In Auto Parts Inc. Lecavalier v. The Queen, 2013 CCI 310 (English version not yet available), the Tax Court of Canada (TCC) applied the general anti-avoidance rule (GAAR) to effectively re-characterize a cash share subscription followed by cash debt repayment as a direct equity-for-debt exchange – resulting in debt forgiveness. Very briefly:

  • A US parent company (US Parent) had capitalized its Canadian subsidiary (Canco) with both equity and debt.
  • The value of Canco’s assets subsequently declined well below the debt: the asset value was approximately $10m; the debt (held by US Parent) was approximately $24m.
  • Prior to the sale of Canco’s shares to a Canadian buyer (Buyer), US Parent injected the approximate $14m shortfall in value as a further cash subscription for additional shares of Canco. Canco immediately thereafter used this cash to pay down $14m of the debt owed to US Parent. (The newly issued shares effectively had no value after this $14m debt repayment.)
  • US Parent then sold to Buyer both its shares of Canco (for $1) and its $10m debt of Canco (for approximately $10m).

The CRA reassessed Canco on the basis that the $14m share subscription and $14m debt repayment prior to the sale to Buyer were avoidance transactions under the GAAR (s. 245). Furthermore, these avoidance transactions abusively circumvented both the “debt parking” rule (in s. 80.01(7)) and the “shares-for-debt” rule (in s. 80(2)(g)). The TCC agreed. Accordingly, the $14m share subscription and $14m debt repayment were effectively ignored – giving rise to $14m of debt forgiveness in Canco under s. 80. This forgiven debt reduced Canco’s available tax attributes to zero and resulted in a 50% income inclusion for the balance (under s. 80(13)).

Two quick additional observations:

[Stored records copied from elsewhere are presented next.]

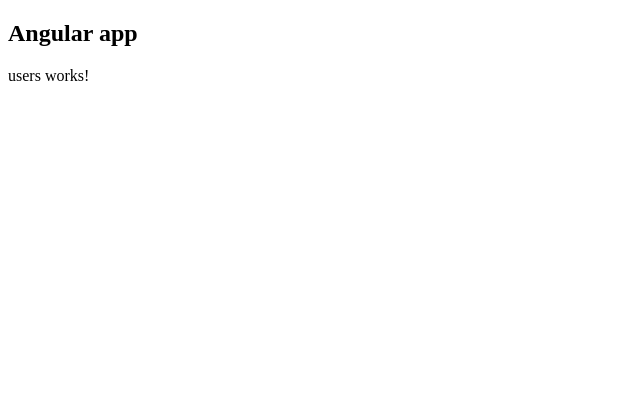
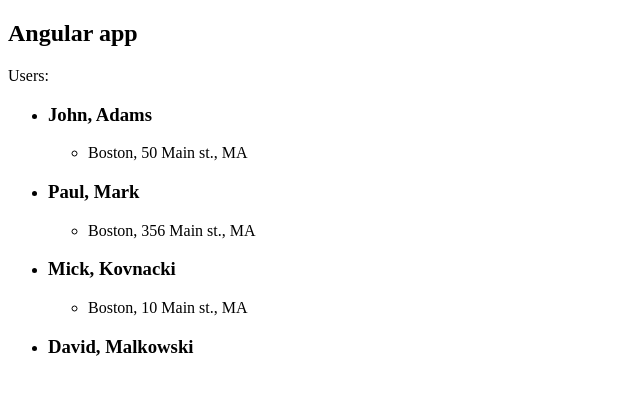
Before and after one commit to masterBaster/angularapp, an Angular app: page / in a window 1280 px wide. Shown: the top 394 px of the page, without its empty margins (0-640 px from the left). Built offline with nearby package versions, Linux system fonts and the light colour scheme.

Commit message:
working with showExtended function added optional params

```diff
--- a/src/app/components/users/users.component.html
+++ b/src/app/components/users/users.component.html
@@ -1,3 +1,15 @@
-<p>
-  users works!
-</p>
+<p>Users:</p>
+<ul *ngIf="loaded && users?.length > 0">
+  <li *ngFor="let user of users">
+    <h3>{{ user.firstName }}, {{ user.lastName }}</h3>
+    <ul *ngIf="showExtended && user.age && user.address">
+      <li>{{user.address.city}}, {{user.address.street}}, {{user.address.state}}</li>
+    </ul>
+  </li>
+</ul>
+
+<h2 *ngIf="users?.lenght == 0">No users found...</h2>
+
+<h2 *ngIf="!loaded">Loading users please...</h2>
+
+<!-- <ng-template #noUsers><h4>No user found...</h4></ng-template> -->
--- a/src/app/components/users/users.component.ts
+++ b/src/app/components/users/users.component.ts
@@ -1,4 +1,5 @@
 import { Component, OnInit } from '@angular/core';
+import { User } from 'src/app/models/User';
 
 @Component({
   selector: 'app-users',
@@ -7,10 +8,55 @@
 })
 export class UsersComponent implements OnInit {
 
+  title = 'templete sytax';
+  users: User[];
+  showExtended: boolean = true;
+  loaded: boolean = true;
+
   constructor() { }
 
   ngOnInit() {
-    console.log('ngOnInit...')
+    this.users = [
+      {
+        firstName: 'John',
+        lastName: 'Adams',
+        age: 30,
+        address: {
+          street: '50 Main st.',
+          city: 'Boston',
+          state: 'MA'
+        }
+      },
+      {
+        firstName: 'Paul',
+        lastName: 'Mark',
+        age: 31,
+        address: {
+          street: '356 Main st.',
+          city: 'Boston',
+          state: 'MA'
+        }
+      },
+      {
+        firstName: 'Mick',
+        lastName: 'Kovnacki',
+        age: 34,
+        address: {
+          street: '10 Main st.',
+          city: 'Boston',
+          state: 'MA'
+        }
+      },
+    ];
+    this.loaded = true;
+
+    this.addUser({
+      firstName: 'David',
+      lastName: 'Malkowski'
+      })
   }
 
+  addUser(user: User) {
+    this.users.push(user);
+  }
 }
```
Also changed, not shown: src/app/models/User.ts (+5 -5 lines).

  1. Canco argued (in part) that the transactions were structured by US Parent primarily for US tax purposes, and as such, were not avoidance transactions from a Canadian tax perspective. However, Canco failed to introduce direct evidence from either US Parent or a US tax expert in support of this contention.
  2. The avoidance transactions did not involve the stop-loss rule in s. 40(2)(e.1) from the creditor’s perspective. In that context, an important question arises: Are pre-sale debt restructure transactions that rely on the CRA’s Advance Income Tax Ruling ATR-66 (and similar transactions) affected by this decision? Such transactions generally involve a transfer of debt internally within the existing group before the share sale to an arm’s length buyer. No debt forgiveness arises and the CRA sees no abuse as a policy matter. Arguably such transactions should not be affected by the decision inAuto Parts Inc. Lecavalier as a policy matter. That is, the CRA has previously accepted such transactions because the creditor does not access the inherent loss in the system (directly or indirectly). In Auto Parts Inc. Lecavalier, the creditor (i.e., US Parent) appears to have accessed the inherent loss in the system – albeit on the shares of Canco sold to Buyer. Accordingly, the decision in Auto Parts Inc. Lecavalier may well be distinguishable on that basis.